In addition, more consumers are discovering meat alternatives. A Mintel consumer survey in 2013 found that more than a third of shoppers say they buy meat alternatives. The good news is that whatever your dietary preferences, soyfoods fit into your diet, and do it in an economical, enjoyable way.
Unlike many other high protein foods, soyfoods are low in saturated fat and have no cholesterol. In addition, soy is a complete protein, meaning that it provides all the essential amino acids. A single serving of soy offers from 7 to 15 grams of high-quality protein. More consumers are discovering the benefits of soy not only as a protein, but also as a versatile ingredient.
TSP Rises to the Occasion: The possibilities for this ingredient are nearly endless. You can add TSP (textured soy protein) to your morning oatmeal, create toppings for fruit cobblers, and replace 25% to 50% of ground beef in recipes with TSP to make sloppy joes and tacos. The Soyfoods Council offers a variety of recipes to help you plan your snacks and meals.
Fresh Takes on Edamame: Whether you choose frozen steamed edamame, dry-roasted or chocolate-covered edamame, you’ll be getting all the goodness of plant protein, without adding cholesterol to your diet. For a satisfying lunch, consider Edamame Salad with Raspberry Vinaigrette, combining greens, grape tomatoes, radishes, onions and carrots.
Soy Snacks: No matter your personal tastes, soy ingredients offer better-for-you snacks such as snack mixes and protein food bars widely available in stores. You can also find a variety of snack recipes on The Soyfoods Council website. Make your own treats, such as Toasted Coconut and Chocolate Granola Bars, with an ingredient line-up that includes TSP, old-fashioned oats, honey, unsweetened applesauce and semisweet chocolate morsels.
Tofu as an Ingredient: To add more protein, or replace some of the fat and cholesterol in your diet, rethink your everyday recipes. Recipes available on The Soyfoods Council website demonstrate how something as simple as mashed potatoes can be enhanced by soyfoods. Make them by mashing cooked potatoes with warm soymilk, pureed soft silken tofu and olive oil or butter substitute. You’ll also find recipes for dips, smoothies, salad dressings and desserts.

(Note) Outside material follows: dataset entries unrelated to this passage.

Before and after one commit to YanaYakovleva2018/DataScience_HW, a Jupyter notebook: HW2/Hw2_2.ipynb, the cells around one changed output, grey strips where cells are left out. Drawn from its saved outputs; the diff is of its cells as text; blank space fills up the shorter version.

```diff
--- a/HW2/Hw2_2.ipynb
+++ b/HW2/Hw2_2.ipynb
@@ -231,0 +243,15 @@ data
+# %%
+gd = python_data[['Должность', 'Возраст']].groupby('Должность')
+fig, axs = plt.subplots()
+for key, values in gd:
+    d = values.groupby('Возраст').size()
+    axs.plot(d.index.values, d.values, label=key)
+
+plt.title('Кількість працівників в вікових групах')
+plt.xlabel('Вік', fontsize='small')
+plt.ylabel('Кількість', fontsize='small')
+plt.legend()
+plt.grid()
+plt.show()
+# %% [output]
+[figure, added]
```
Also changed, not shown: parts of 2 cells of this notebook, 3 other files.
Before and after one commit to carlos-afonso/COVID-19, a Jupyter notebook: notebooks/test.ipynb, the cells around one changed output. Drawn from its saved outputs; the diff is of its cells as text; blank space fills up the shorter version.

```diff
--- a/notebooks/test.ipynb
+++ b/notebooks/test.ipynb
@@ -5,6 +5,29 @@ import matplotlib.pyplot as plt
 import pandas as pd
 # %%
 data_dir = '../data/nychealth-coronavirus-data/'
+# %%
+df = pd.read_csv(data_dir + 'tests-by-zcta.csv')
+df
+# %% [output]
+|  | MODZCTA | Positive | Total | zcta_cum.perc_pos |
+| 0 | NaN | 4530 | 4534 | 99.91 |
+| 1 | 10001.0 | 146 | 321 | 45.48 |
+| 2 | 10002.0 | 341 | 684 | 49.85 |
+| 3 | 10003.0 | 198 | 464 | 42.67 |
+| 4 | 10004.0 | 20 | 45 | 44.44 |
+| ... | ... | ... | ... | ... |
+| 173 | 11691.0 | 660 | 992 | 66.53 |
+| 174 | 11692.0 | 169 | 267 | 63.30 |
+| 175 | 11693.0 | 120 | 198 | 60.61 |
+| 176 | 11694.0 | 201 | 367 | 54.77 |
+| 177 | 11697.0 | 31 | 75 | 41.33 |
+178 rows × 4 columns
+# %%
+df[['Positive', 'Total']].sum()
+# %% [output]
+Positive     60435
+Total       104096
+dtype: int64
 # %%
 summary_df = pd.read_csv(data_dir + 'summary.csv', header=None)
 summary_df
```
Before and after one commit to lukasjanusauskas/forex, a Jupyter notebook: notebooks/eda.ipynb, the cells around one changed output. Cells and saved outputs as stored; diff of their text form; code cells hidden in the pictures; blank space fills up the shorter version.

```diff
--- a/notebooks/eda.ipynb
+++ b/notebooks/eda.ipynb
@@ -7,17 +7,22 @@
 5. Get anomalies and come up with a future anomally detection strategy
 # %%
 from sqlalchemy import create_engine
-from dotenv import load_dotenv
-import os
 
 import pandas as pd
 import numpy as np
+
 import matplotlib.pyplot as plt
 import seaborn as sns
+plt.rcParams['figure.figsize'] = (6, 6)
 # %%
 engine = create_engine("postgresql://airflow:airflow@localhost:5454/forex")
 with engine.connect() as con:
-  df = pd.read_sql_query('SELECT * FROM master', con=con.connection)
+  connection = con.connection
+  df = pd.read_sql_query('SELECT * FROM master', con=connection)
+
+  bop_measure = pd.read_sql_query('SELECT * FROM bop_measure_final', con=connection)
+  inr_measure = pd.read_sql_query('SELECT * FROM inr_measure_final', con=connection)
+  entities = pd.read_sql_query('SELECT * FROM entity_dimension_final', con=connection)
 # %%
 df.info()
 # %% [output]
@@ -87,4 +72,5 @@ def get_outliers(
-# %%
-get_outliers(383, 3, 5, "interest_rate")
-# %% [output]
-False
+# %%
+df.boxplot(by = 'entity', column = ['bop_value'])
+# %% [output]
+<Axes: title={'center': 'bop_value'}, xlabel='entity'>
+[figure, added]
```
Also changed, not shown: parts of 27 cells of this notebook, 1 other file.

For details about soyfoods, studies related to health, recipe ideas, nutrition data and cooking tips, visit the Soyfoods Council website at www.thesoyfoodscouncil.com.